Nairobi is taking an early lead in hoping to become one of the first in Africa to become a “smart city”.

Leaders from across public and private sector and civil society organisations gathered in Nairobi on Friday to discuss how advanced technologies can help the city to deal with some of the most pressing issues of urbanisation – such as traffic congestion, parking, emergency response and the reliability of energy and water supplies.

The Nairobi Smarter Cities Roundtable, organised by IBM, was one of the first gatherings of its kind in Africa. Discussions focused on how private and public sectors can work together to lay the foundations for transforming Nairobi into a smarter and more efficient city.

As Nairobi continues to attract new inhabitants and investors alike, it is set to see its population double over the next decade bringing with it a wide range of challenges in key areas such as transportation, utilities, safety and security and urban planning.

By 2030, 48% of Kenyans are expected to reside in urban areas, according to the World Bank, which also predicts that, by 2020, Nairobi’s population is set to increase by over 65%.

The IBM Commuter Pain Survey shows that 61% of Nairobi commuters believe traffic negatively affects their work, family and health, while the Ministry of Planning, Kenya Economic Survey, indicates that traffic congestion currently costs Nairobi city residents Kshs 50-million a day.

In addition, nine out of 10 calls to emergency services in Nairobi go unanswered, according to KK Security, which also found that there are 18 carjackings in Nairobi every week, most are never solved.

Every month, Nairobi suffers from 11 000 high voltage fluctuations and power outages, according to figures from Kengen.

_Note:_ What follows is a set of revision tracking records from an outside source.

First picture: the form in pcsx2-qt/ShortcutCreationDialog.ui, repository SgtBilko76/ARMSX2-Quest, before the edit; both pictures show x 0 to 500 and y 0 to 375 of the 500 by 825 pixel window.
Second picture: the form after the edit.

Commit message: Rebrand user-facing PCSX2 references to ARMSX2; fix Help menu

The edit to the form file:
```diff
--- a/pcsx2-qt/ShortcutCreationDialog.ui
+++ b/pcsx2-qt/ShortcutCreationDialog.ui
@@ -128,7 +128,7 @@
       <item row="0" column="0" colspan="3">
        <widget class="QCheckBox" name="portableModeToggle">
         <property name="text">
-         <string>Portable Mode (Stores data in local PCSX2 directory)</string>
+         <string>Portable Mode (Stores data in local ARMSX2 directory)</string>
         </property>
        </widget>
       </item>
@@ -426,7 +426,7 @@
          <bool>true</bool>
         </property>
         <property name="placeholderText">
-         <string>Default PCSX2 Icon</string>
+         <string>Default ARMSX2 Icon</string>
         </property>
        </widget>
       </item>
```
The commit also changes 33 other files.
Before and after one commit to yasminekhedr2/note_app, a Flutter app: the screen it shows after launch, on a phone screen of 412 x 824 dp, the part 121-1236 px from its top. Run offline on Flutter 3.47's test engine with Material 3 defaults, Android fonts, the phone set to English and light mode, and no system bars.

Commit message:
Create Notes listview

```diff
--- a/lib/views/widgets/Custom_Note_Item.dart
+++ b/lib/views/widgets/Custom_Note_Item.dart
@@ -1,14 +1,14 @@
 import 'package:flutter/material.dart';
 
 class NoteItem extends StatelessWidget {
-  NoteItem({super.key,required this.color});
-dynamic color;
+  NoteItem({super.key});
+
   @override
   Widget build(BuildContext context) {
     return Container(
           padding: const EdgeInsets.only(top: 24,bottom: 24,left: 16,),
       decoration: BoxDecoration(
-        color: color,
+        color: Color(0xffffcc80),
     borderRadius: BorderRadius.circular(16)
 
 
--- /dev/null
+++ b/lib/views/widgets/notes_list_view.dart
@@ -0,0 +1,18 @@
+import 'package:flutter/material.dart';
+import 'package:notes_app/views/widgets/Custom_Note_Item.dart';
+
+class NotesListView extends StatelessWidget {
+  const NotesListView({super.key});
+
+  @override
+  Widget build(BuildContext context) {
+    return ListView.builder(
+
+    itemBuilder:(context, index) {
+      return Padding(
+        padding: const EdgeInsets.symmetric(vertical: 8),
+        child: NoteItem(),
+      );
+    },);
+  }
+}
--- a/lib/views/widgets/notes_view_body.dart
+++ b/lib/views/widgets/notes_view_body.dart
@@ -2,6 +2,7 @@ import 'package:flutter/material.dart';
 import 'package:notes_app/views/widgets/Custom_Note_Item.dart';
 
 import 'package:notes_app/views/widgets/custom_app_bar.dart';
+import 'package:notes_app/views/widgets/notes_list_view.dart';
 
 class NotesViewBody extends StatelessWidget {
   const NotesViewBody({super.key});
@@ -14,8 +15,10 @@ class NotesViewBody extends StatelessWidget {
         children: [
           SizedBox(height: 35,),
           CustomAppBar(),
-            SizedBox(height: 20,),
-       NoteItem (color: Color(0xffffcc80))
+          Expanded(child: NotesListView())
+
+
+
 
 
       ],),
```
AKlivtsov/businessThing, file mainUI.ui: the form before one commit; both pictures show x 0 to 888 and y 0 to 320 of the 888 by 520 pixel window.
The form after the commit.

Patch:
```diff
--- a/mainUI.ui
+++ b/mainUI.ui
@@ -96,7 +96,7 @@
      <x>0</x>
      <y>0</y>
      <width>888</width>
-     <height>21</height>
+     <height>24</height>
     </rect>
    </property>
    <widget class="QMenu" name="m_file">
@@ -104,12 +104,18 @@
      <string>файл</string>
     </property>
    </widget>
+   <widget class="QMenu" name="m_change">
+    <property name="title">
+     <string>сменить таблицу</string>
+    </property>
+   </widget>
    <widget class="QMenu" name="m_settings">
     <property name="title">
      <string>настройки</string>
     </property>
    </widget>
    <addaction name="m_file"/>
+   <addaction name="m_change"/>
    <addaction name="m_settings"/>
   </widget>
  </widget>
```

“With half of Kenyans set to be living in cities by 2030, the single biggest challenge facing Kenyan cities is how to manage and harmonize our city systems,” says Dr Bitange Ndemo, permanent secretary for the Ministry for Information & Communication. “Better functioning cities not only help to increase the standard of living for their citizens, but also increase their global competitiveness and support economic development.”

According to Dr Ndemo, while there are a number of innovative smarter city initiatives in Kenya at the moment like Konza and Tatu cities, the single largest urban challenge facing Kenya is Nairobi. “Addressing these challenges now is vital to supporting Nairobi’s development as an important African economic and business hub,” he says.

“A city is basically a system of systems, and can benefit from the latest technologies and processes from other areas such as manufacturing, supply chain management and the service industries to ensure that things function and flow as they should do,” says Anthony Mwai, IBM country GM for East Africa. “IBM has more than 2 000 smarter city projects from the past two years to draw on and is keen to bring that experience to bear in Nairobi.”

As an example, Mwai says IBM is having early discussions with telecommunications companies in Nairobi about how mobile phone signal density could be used to pinpoint and predict traffic jams in the city and assist city authorities in re-directing traffic.